"Businesses can now lawfully refuse a customer’s request to emblazon a political message if they have a conscientious objection to it. This includes the right to refuse messages that are sexist, xenophobic or anti-gay, which is a good thing," he explained. While he expressed his disagreement with the McArthurs' position on marriage, he supported their freedom on the issue.
Importantly, the LGBT rights campaigner emphasized, "The ruling does not permit anyone to discriminate against LGBT people. Such discrimination rightly remains unlawful. Ashers did not discriminate against the customer, Gareth Lee, because he was gay. They objected to the message he wanted on the cake: Support gay marriage."
"Discrimination against LGBT people is wrong," Tatchell added. "But in a free society, people should be able to discriminate against ideas that they disagree with. I am glad the court upheld this important liberal principle."
While the cake Jack Phillips refused to bake did not include an explicit message in icing supporting same-sex marriage, Phillips refused to bake a cake because that cake would celebrate a same-sex wedding. Like the McArthurs, he objected to the message his cake would send, not to the sexual orientation of the person requesting the cake. For this reason, the U.S. Supreme Court should look to the Asher's decision for Masterpiece and other similar cases.
Hale demonstrated, beyond a shadow of a doubt, that it is possible to defend LGBT people's rights against discrimination and the religious freedom and free speech rights of people like Daniel and Amy McArthur and Jack Phillips. Furthermore, Britain has effectively shamed the U.S. by getting this important free speech situation right before America did. Now the U.S. Supreme Court needs to take the hint.

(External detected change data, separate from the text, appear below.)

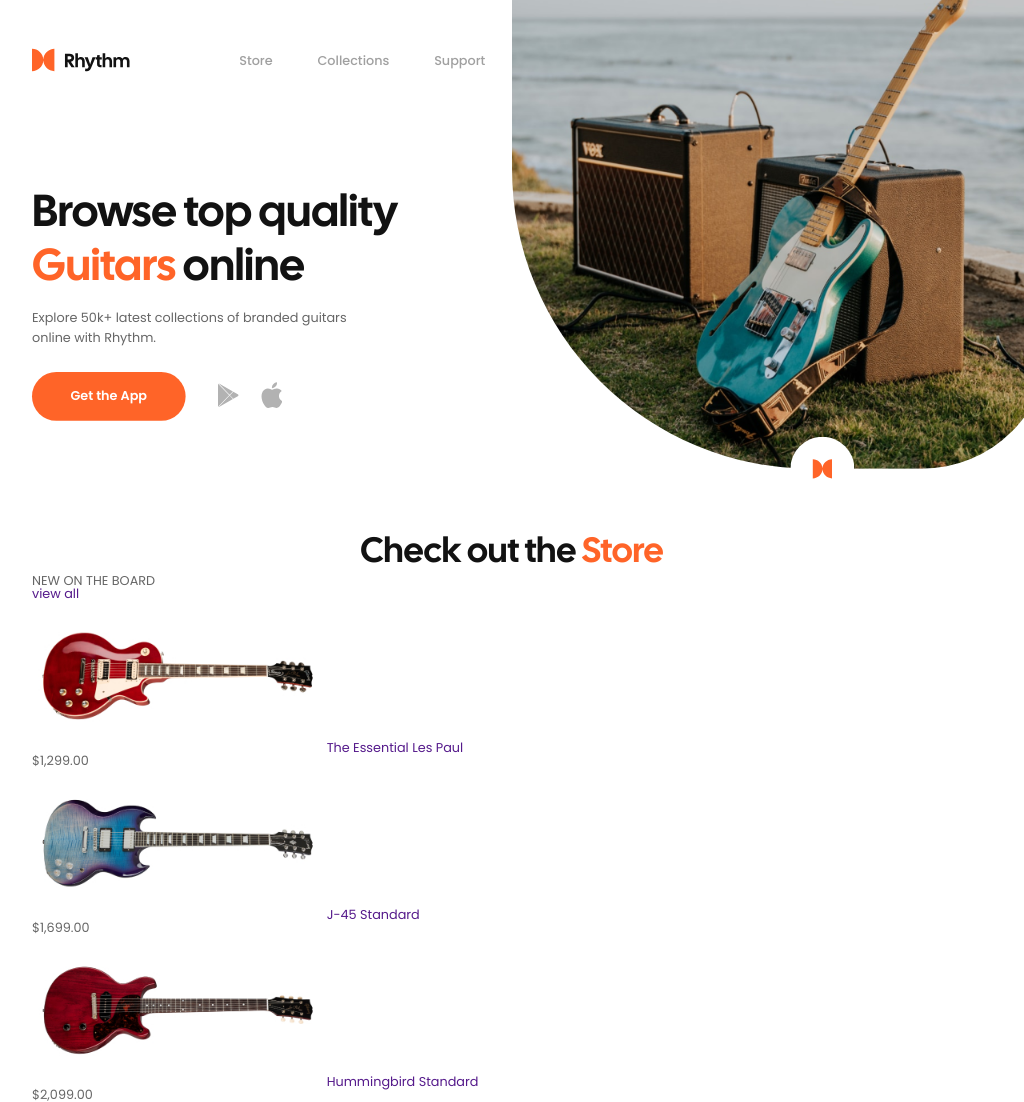
Repository: Ed-Lubenets/website_guitar
Page: index.html
An editor plug-in stored every save of this project. The page is shown before and after the next save, followed by the edit.
The browser window is 1280 px wide. The pictures show the whole page, at 80% of full size.

Above is the page before, as saved 2023-01-03 20:52:55.

After the next save:
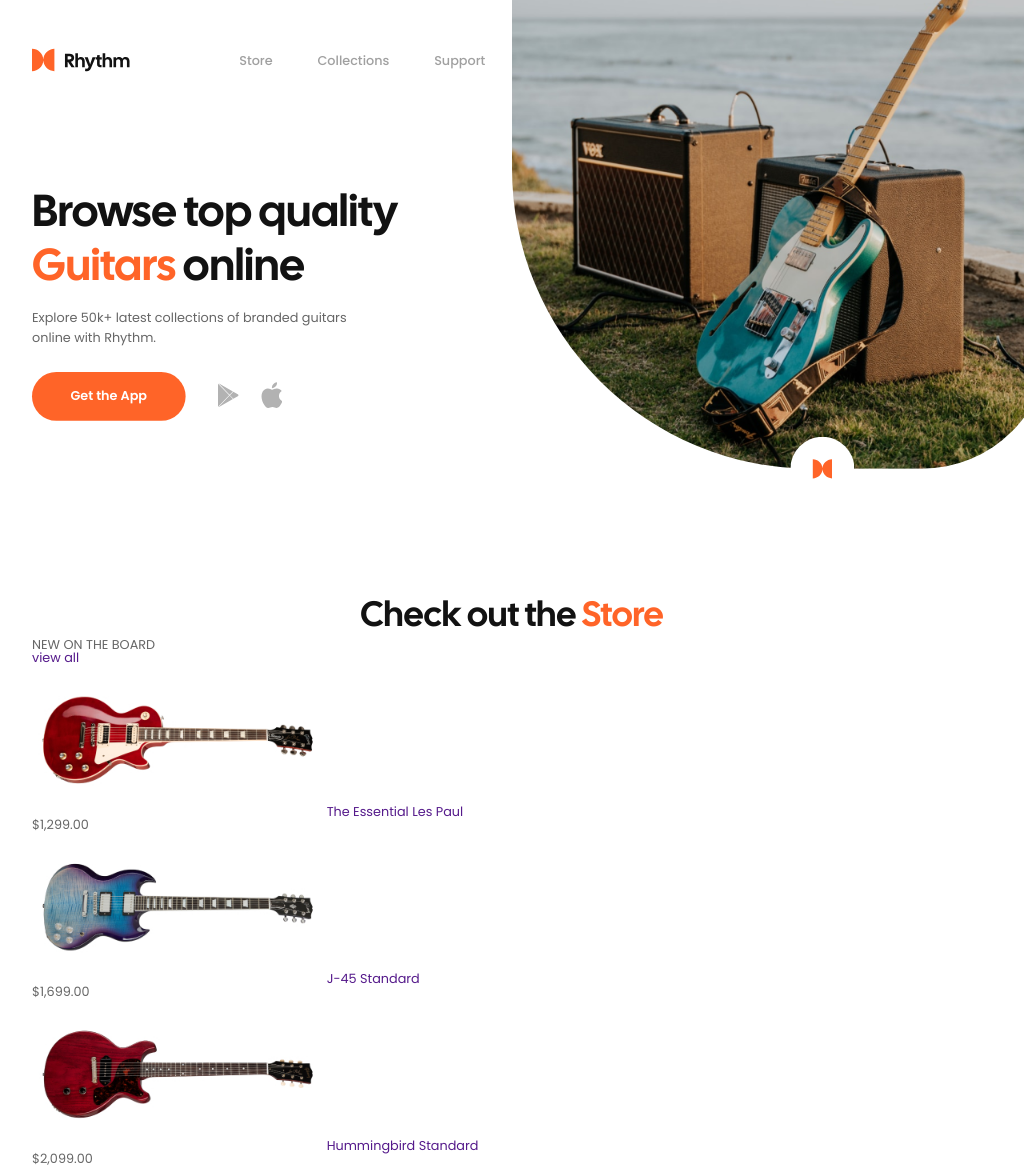
Saved 5 s later.
--- a/style/style.css
+++ b/style/style.css
@@ -264,7 +264,7 @@
 
 /* --------------------------------------------------------------------STORE------------------------------------------------------- */
 .store {
-    pt
+    padding-top: 80px;
 }
 .store__container {
 }
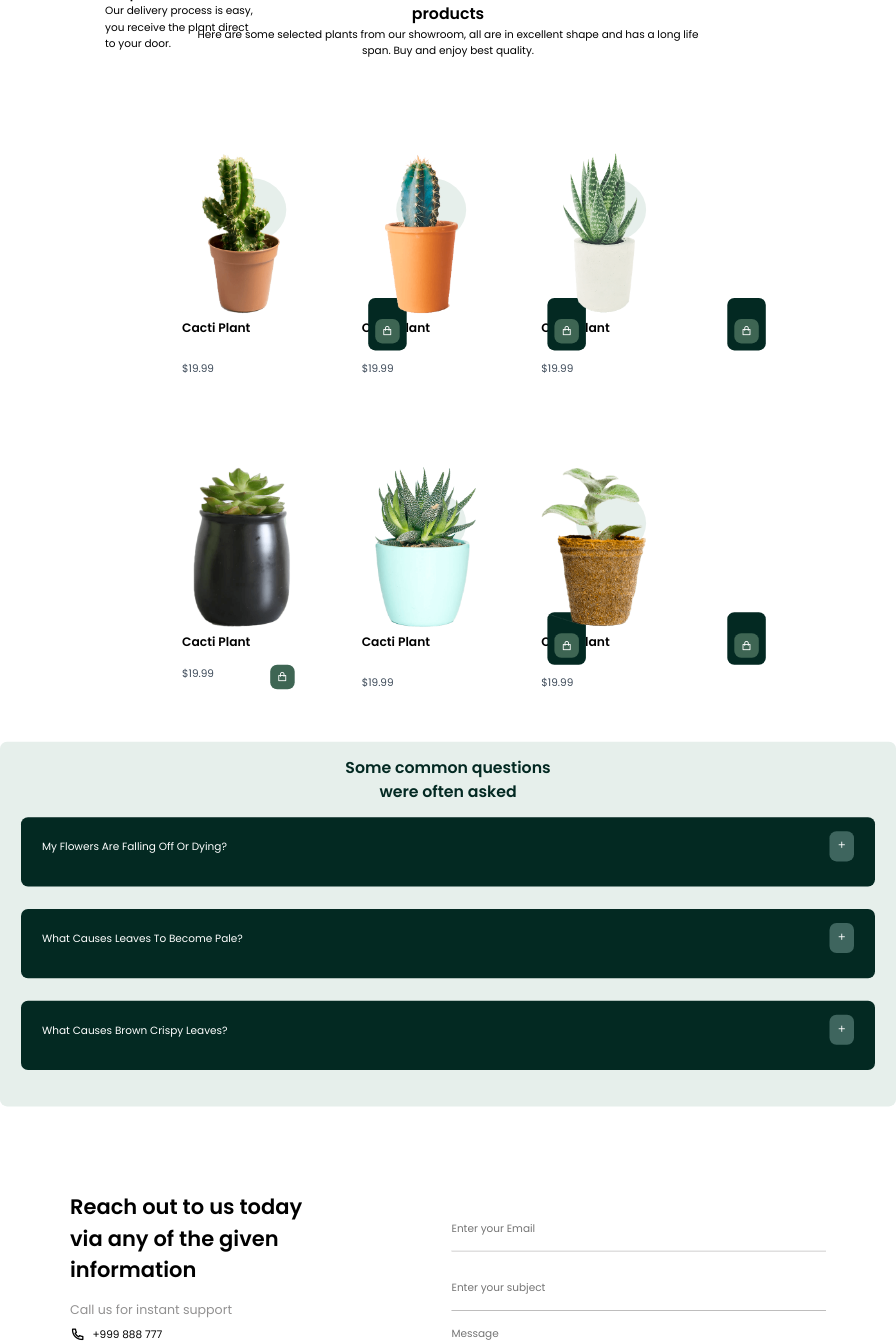
Repository: OmniaRafat232111121/plantwebsite
Page: index.html
The author's editor kept a copy of each file at every save. The page is drawn from the files as they stood at one save, then again after the next save.
The browser window is 1280 px wide. The pictures show the part of the page from y = 1741 to 3661 px (the page is 4260 px tall before and 4226 px after), at 70% of full size.

Above is the page before, as saved 2023-01-05 17:27:08.

After the next save:
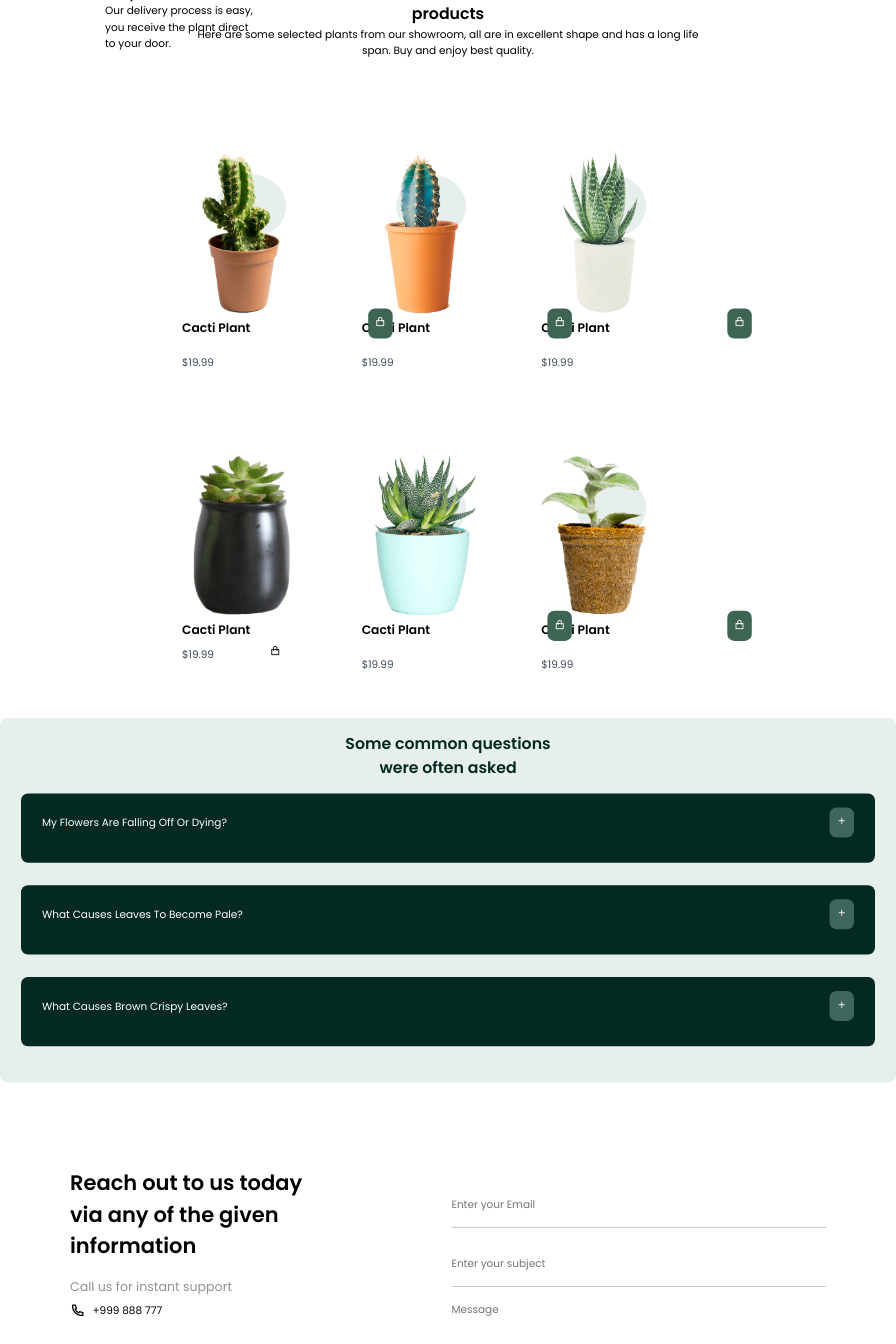
Saved 5 s later.
--- a/assets/css/styles.css
+++ b/assets/css/styles.css
@@ -557,7 +557,7 @@ margin-top: 40px;
   column-gap: 80px;
   position: relative;
 }
-.box i{
+.box .product_Button{
   background-color:#3e6553;
   padding:10px;
   border-radius: 10px;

Follow the author of this article on Twitter at @Tyler2ONeil.